Author: Chris Gentlviso
CBS News reported Thursday that leaked versions sent out by the GOP last Friday had visible differences than Wednesday’s official batch. Two correspondences that were singled out in the report came from National Security Adviser Ben Rhodes and State Department Spokeswoman Victoria Nuland.
The GOP version of Rhodes’ comment, according to CBS News: “We must make sure that the talking points reflect all agency equities, including those of the State Department, and we don’t want to undermine the FBI investigation.”
The White House email: “We need to resolve this in a way that respects all of the relevant equities, particularly the investigation.”
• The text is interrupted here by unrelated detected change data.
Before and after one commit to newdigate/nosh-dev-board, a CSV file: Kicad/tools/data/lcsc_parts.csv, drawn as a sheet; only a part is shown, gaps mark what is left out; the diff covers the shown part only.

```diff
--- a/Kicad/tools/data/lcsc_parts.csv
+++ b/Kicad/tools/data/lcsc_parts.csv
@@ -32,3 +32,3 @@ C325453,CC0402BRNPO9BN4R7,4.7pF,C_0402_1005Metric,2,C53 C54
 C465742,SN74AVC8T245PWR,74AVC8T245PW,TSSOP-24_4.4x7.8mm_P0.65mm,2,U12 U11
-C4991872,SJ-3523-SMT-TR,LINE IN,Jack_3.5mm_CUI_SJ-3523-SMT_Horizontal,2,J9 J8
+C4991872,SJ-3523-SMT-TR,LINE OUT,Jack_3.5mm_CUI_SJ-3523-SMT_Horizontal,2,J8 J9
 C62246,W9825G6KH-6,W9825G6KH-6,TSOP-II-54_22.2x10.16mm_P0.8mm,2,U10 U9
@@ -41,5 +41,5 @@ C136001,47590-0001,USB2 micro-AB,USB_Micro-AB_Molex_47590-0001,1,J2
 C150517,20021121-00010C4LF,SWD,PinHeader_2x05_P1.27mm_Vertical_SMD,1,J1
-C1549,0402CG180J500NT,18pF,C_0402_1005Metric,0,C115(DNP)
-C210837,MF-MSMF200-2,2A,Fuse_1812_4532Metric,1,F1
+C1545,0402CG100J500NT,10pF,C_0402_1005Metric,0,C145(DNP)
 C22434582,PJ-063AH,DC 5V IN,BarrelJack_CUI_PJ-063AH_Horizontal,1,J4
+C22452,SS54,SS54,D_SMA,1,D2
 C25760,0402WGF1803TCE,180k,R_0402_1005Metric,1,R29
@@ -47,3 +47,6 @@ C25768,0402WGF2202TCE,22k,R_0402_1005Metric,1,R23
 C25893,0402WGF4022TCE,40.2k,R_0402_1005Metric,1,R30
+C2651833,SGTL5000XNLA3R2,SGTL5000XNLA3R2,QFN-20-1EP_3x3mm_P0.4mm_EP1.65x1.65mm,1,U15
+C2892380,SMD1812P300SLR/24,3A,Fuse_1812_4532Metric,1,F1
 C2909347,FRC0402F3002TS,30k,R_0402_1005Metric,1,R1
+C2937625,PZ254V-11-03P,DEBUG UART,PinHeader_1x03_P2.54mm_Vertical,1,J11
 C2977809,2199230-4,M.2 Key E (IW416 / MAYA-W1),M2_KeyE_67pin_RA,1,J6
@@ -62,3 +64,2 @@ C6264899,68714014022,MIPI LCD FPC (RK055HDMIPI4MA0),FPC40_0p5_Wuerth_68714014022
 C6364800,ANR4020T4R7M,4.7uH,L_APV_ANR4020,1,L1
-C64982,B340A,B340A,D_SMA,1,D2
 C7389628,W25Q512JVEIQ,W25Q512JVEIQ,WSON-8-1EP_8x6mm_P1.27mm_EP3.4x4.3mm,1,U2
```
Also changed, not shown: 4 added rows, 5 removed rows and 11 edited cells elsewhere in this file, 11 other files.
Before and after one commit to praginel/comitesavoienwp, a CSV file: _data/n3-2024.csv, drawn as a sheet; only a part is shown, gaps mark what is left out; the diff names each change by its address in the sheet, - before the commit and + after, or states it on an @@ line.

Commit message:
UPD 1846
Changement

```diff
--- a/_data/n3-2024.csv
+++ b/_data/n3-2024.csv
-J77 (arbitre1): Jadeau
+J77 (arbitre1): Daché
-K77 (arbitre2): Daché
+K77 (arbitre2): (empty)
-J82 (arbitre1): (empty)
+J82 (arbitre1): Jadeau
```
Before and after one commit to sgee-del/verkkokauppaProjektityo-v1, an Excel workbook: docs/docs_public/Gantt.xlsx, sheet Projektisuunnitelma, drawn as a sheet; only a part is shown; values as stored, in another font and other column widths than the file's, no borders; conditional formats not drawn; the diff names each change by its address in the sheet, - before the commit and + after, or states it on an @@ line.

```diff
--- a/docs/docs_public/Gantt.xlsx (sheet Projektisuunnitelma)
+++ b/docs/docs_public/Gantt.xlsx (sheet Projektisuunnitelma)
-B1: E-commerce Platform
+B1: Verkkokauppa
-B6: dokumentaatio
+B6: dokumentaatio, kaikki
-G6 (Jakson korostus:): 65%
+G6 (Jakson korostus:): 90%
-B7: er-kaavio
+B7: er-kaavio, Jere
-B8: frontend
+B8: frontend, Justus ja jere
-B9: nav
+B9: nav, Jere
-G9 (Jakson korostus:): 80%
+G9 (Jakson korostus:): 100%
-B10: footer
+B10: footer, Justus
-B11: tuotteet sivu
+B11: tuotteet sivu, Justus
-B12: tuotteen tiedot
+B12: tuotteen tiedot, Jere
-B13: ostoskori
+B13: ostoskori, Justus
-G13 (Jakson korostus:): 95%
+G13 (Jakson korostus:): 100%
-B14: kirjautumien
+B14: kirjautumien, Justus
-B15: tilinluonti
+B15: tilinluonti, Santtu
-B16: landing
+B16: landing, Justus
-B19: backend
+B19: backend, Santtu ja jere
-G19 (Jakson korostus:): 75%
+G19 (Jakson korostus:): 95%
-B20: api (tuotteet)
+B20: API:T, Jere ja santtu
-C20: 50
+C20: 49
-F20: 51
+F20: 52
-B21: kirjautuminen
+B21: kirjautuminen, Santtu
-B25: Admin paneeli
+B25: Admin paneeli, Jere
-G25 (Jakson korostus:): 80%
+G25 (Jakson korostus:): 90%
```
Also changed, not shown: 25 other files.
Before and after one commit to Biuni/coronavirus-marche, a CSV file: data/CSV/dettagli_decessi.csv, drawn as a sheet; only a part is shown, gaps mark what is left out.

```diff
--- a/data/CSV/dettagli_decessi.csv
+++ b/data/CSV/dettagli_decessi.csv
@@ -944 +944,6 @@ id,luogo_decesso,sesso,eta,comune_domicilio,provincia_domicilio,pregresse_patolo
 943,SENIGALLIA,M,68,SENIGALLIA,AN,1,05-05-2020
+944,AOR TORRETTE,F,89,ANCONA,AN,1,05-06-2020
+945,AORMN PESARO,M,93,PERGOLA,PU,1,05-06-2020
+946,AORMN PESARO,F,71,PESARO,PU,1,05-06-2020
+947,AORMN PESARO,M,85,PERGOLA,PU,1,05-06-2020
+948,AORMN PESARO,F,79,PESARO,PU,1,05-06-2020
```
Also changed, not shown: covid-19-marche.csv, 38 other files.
The GOP version of Nuland’s comment, according to CBS News: The penultimate point is a paragraph talking about all the previous warnings provided by the Agency (CIA) about al-Qaeda’s presence and activities of al-Qaeda.”
The White House email: “The penultimate point could be abused by members to beat the State Department for not paying attention to Agency warnings.”
The news parallels a Tuesday CNN report which initially introduced the contradiction between what was revealed in a White House Benghazi email version, versus what was reported in media outlets. On Monday, Mother Jones noted that the Republicans’ interim report included the correct version of the emails, signaling that more malice and less incompetence may have been at play with the alleged alterations.
In that April interim report on Benghazi (which Buck noted), the House Republicans cited these emails (in footnotes 56 and 57) to note an important point: “State Department emails reveal senior officials had ‘serious concerns’ about the talking points, because Members of Congress might attack the State Department for ‘not paying attention to Agency warnings’ about the growing threat in Benghazi.”
Despite the White House’s Wednesday move to release emails, Republicans continued to call for more information on Thursday.
“While these hundred are good and they shed light on what happened, we have nearly 25,000 that they haven’t released,” Rep. Jason Chaffetz (R-Utah) told Fox News on Thursday.”